A few other artists employ their own unique styles that deviate wildly from “show accuracy,” to varying degrees of success. Brian Ralph writes and illustrates a delightful MAD Magazine-style Momo story that suits the character just fine. Corey Lewis has a heavily stylized, almost surreal look that I can’t say I particularly liked. Reagan Lodge has a wonderful, quasi-watercolor style achieved by leaving his pencils un-inked, for the most part. Tom McWeeney does two of the more action-adventure heavy stories and has a style to match (one that deviates completely from the wacky, cartoony style he employed as an indie comic artist in the ‘80s). And finally, Ethan Spaulding pops in a for a “super deformed” bonus comic that’s cute for what it is.

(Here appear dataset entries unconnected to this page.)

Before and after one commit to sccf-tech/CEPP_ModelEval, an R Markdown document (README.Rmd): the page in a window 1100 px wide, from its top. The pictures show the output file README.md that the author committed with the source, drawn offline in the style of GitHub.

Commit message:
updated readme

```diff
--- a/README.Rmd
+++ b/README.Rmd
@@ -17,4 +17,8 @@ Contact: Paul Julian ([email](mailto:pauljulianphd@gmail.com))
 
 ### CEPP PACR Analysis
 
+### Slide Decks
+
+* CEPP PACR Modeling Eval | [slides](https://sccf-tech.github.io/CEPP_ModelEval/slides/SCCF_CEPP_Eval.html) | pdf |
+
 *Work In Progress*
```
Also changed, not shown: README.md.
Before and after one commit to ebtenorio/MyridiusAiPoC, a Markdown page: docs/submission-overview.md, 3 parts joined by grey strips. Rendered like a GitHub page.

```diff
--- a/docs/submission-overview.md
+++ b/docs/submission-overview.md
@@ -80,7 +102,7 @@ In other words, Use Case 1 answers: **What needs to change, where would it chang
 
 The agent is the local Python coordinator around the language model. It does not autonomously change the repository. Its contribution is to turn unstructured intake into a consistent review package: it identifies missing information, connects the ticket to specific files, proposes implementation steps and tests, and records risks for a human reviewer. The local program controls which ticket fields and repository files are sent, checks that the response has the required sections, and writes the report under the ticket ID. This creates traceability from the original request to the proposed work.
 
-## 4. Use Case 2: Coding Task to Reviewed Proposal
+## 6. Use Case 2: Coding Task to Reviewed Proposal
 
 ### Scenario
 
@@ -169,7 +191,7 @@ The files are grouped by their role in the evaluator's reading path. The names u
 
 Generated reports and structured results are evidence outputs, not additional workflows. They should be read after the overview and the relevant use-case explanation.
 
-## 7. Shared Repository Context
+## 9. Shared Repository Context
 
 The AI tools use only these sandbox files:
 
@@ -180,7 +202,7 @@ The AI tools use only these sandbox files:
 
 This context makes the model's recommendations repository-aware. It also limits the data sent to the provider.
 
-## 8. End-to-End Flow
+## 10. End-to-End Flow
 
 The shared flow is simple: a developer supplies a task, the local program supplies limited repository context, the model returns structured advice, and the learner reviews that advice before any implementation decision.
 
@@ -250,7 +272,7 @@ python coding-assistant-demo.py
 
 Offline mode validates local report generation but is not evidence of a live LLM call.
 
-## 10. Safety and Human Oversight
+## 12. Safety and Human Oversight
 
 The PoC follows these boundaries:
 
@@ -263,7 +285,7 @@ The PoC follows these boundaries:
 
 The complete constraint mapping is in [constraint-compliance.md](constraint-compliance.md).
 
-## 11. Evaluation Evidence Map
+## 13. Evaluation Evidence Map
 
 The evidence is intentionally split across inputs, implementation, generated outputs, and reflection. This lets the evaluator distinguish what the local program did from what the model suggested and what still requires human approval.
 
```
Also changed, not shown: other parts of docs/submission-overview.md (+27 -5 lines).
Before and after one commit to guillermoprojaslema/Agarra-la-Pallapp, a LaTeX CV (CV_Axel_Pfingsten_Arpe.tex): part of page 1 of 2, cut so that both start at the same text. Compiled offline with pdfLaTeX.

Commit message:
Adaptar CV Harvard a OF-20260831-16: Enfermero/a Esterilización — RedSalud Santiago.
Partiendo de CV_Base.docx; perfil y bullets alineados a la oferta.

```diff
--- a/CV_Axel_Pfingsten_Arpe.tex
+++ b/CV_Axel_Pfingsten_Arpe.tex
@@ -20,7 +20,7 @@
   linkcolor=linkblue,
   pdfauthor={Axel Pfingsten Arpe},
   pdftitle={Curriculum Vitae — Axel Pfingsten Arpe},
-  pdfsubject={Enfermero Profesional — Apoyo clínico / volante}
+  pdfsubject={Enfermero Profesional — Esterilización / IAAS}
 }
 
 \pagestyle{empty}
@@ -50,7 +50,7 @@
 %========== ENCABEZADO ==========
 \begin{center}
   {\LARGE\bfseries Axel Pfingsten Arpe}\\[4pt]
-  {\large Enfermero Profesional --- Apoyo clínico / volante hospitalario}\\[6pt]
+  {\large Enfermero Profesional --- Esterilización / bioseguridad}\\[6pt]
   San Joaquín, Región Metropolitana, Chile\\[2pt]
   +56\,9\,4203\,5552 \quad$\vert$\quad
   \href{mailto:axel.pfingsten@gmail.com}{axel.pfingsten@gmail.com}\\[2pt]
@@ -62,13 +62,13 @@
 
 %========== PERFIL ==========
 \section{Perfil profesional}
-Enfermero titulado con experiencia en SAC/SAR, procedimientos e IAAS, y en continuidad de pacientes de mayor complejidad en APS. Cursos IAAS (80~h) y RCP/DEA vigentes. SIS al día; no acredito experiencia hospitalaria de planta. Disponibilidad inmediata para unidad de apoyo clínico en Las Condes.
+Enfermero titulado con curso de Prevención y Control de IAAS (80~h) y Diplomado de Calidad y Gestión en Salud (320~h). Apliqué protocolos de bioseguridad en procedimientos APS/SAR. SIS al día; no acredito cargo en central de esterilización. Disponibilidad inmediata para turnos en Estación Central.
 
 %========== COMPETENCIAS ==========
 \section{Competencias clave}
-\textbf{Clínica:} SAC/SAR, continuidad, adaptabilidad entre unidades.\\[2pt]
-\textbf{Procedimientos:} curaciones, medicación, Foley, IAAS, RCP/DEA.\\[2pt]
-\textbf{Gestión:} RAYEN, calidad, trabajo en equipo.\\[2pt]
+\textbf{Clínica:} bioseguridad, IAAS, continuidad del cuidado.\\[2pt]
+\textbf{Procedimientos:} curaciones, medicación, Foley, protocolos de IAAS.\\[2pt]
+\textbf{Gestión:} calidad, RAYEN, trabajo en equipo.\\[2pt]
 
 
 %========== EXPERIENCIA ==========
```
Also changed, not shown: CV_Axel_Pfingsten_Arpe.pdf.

Of course, the stand-out talent and the one most heavily promoted is Gurihiru, a pair of Japanese artists (named Sasaki and Kawano, so far as I can tell) who have hit it big in America working on Marvel’s many “Power Pack” comics and crossovers. Their style is captivating, expressive, adorable, energetic and a perfect fusion of the show’s character models and their own unique touches. Gurihiru would go on to do the ongoing Avatar: The Last Airbender graphic novel series, too (again, I’ll review the first volume soon).

So as you can see, The Lost Adventures boasts a wide variety of artistic styles, with only one really not clicking with me.

As for the best stories in the bunch, the volume hits its stride midway through the Book Two chapter, when it gets to the installments referenced in the cartoon, bridging the seasons of the show together. Book Three features several of the most exciting stories, including a flashback to Aang’s friend Kuzon, a battle with the Combustion Man, Toph taking on King Bumi for title of the World’s Strongest Earthbender and… the tragic death of Wang Fire. Sprinkled about are numerous comedy pieces, and I hope I didn’t give you the wrong idea a few paragraphs ago, as they aren’t all identical or irritating. Many of them are very amusing and, even if the writing pales, the artwork makes up for such failings (particularly those by Gurihiru).

If you’re a fan of Avatar: The Last Airbender and you haven’t procured a copy of The Lost Adventures yet, I’d highly recommend it. You get a lot of content for your $15 bucks (and it’s probably cheaper on Amazon), the stories are nicely organized to fit the show’s timeline, and while several have repetitive punchlines, the good outweighs the bad by a wide margin.

This’ll definitely help slake your Avatar thirst until The Legend of Korra comes out.